## Taylor expansion of a probability density function

To further improve my understanding of probabilities I am reading Data Analysis: A Bayesian Tutorial – which I thoroughly recommend for anyone with basic mathematical knowledge but wanting to grasp the key concepts in this area.

But I have a query about one of the concepts it introduces: a Taylor expansion of a probability density function around its maximum to give a confidence interval (this stuff matters for the day job as well as the computer science).

We have a probability density function $P(x)$ (in this context this is a posterior pdf from Bayes‘s equation, but that is not important, as far as I can tell, to the maths).

The maximum of $P(x) = P(x_0)$ and $\frac{d}{dx}P(x_0) = 0$.

To get a smoother function we look at $log_e(P) = L$. As logarithms are a strictly monotonic function $\frac{d}{dx}L(x_0) = 0$.

So expanding $L$, according to the book gives this: $L = L(x_0) + \frac{1}{2}\frac{d^2L}{dx^2}_{x_0}(x - x_0)^2 + \ldots +$ (we ignore higher terms).

I am not sure why the derivatives are the coefficients of the expansion, but I can read up on that later, but given that I understand why there is no $\frac{dL}{dx}$ term as $\frac{dL}{dx}_{x_0} = 0$.

OK … well this is the power of blogging as a means of clarifying thought: because just as I was about to ask my question – why isn’t the first term dependent on $(x - x_0)$ – I realised the answer.
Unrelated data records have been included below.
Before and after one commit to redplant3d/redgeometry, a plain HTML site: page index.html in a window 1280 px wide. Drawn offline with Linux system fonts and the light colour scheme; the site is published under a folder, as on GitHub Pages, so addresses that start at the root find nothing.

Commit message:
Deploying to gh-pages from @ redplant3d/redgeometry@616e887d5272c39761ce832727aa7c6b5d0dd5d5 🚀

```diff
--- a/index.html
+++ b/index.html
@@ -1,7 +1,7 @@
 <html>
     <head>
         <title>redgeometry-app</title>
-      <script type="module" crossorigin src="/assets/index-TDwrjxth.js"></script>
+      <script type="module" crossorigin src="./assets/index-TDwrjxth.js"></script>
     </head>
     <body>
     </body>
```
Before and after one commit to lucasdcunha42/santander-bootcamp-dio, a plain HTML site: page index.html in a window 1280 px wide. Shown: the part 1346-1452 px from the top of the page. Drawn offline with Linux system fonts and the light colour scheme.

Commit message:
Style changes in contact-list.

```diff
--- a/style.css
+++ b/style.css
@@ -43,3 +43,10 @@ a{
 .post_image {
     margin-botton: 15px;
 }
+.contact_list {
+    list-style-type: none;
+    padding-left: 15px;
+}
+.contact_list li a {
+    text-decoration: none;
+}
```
The first term is, in fact the zeroth term of the expansion and so the dependency on $(x - x_0)$ is in fact a dependency on $(x - x_0)^0 = 1$.

2.